Yet most lawyers don’t ever consider that there are alternatives to the Time New Roman font that may be the default font in your word processing program. They should. I consider Time New Roman to be boring because by using it your document is going to look like almost every other legal document in existence. In his book, “Typography for Lawyers,” Matthew Butterick’s distaste for this font is even stronger and he recommends lawyers avoid it entirely. Butterick states: “Time New Roman connotes apathy.” He believes that in using it, you’ve “submitted to the font of least resistance.”

Of course, if your appellate practice is principally before the Alabama Supreme Court, as mine has been, you cannot even use Times New Roman. You are constrained by the appellate rules to use a font that is even worse, Courier New. Butterick describes Courier New as”spindly, lumpy, and just plain ugly.” I dislike the font in large part simply because it is a monospaced font, meaning that each character in a word is give the same space regardless of whether it is a narrow “i” or a fat “m.” This makes each word take up more line space and allows for fewer words on each line. Frankly, I find Courier New to be difficult to read page after page and when writing a brief for the Alabama appellate courts I often find myself yearning for the ability to use a different, more easily readable font.

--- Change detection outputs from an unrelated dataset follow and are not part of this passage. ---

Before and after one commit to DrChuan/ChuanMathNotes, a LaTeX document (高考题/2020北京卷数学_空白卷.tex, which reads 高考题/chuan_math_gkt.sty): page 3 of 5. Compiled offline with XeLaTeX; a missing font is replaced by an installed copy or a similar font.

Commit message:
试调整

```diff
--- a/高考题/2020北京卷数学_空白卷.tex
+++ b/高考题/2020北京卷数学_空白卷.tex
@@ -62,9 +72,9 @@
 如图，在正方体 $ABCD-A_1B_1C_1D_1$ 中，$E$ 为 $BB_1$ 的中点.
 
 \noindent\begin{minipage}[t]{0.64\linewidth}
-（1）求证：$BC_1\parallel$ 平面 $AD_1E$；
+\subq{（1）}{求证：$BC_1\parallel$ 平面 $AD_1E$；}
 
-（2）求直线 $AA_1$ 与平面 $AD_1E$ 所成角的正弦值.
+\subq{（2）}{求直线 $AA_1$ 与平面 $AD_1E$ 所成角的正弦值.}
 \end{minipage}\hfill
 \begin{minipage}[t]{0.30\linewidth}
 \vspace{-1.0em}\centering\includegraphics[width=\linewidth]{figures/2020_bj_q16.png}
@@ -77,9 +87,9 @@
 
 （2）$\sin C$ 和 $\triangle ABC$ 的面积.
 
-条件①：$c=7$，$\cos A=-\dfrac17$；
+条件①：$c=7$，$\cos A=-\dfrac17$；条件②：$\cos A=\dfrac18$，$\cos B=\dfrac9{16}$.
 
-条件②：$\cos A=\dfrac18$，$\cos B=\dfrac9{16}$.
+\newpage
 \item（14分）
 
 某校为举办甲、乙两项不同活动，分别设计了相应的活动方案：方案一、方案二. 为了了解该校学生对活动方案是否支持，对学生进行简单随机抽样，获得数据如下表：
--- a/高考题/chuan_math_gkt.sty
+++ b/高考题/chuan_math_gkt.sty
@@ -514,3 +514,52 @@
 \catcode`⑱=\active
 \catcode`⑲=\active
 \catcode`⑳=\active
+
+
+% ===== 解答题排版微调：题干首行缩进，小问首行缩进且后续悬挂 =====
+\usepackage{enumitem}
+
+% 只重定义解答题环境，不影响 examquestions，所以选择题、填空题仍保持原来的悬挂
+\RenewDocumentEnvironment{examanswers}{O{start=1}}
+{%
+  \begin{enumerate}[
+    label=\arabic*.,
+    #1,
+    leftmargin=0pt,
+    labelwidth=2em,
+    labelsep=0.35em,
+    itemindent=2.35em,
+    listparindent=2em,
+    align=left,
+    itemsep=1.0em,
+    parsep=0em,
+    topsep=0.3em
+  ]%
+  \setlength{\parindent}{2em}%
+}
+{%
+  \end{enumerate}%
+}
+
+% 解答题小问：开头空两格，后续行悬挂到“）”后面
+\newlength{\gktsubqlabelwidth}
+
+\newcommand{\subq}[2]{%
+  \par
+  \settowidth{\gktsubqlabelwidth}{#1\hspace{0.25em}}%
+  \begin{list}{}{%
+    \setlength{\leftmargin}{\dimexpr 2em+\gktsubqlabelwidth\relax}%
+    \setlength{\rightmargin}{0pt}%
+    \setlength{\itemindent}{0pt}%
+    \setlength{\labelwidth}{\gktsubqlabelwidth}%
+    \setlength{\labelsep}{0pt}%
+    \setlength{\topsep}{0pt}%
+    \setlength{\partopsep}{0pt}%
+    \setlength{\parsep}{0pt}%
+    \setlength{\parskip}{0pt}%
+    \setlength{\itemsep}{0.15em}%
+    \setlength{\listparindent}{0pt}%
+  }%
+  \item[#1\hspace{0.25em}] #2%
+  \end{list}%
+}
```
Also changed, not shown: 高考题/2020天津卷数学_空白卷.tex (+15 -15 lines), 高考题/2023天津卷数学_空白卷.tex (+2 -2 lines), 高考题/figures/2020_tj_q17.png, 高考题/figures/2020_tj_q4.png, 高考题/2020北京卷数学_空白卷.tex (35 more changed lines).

One theme that I write about in this blog is that in preparing an appellate brief, I want the brief to be easily readable and the one that the court turns to repeatedly in deciding the appeal. I want my brief to be less like a boring legal document and more an interesting, easily-readable non-fiction magazine article, newspaper, or book. Of course, font type affects readability and while I want a font to be more readable than Time New Roman or Courier New, I also don’t want a font that would appear unfamiliar or distinctly out of place. Thus, some of the fonts found standard on word processing programs that I prefer are Helvetica (which is sans-serif), Palatino Linotype, Bookman Old Style, and Book Antiqua. Butterick, a bit of a font snob, recommends fonts that are available for purchase and downloading to your computer, but which he believes provide a better appearance, such as Starling, Palatino Nova, Miller or Lyon. The font used for this blog text, based on the limited options available (and excluding Courier New and Georgia) is Lato, a more modern-appearing sans-serif font appropriate for a blog.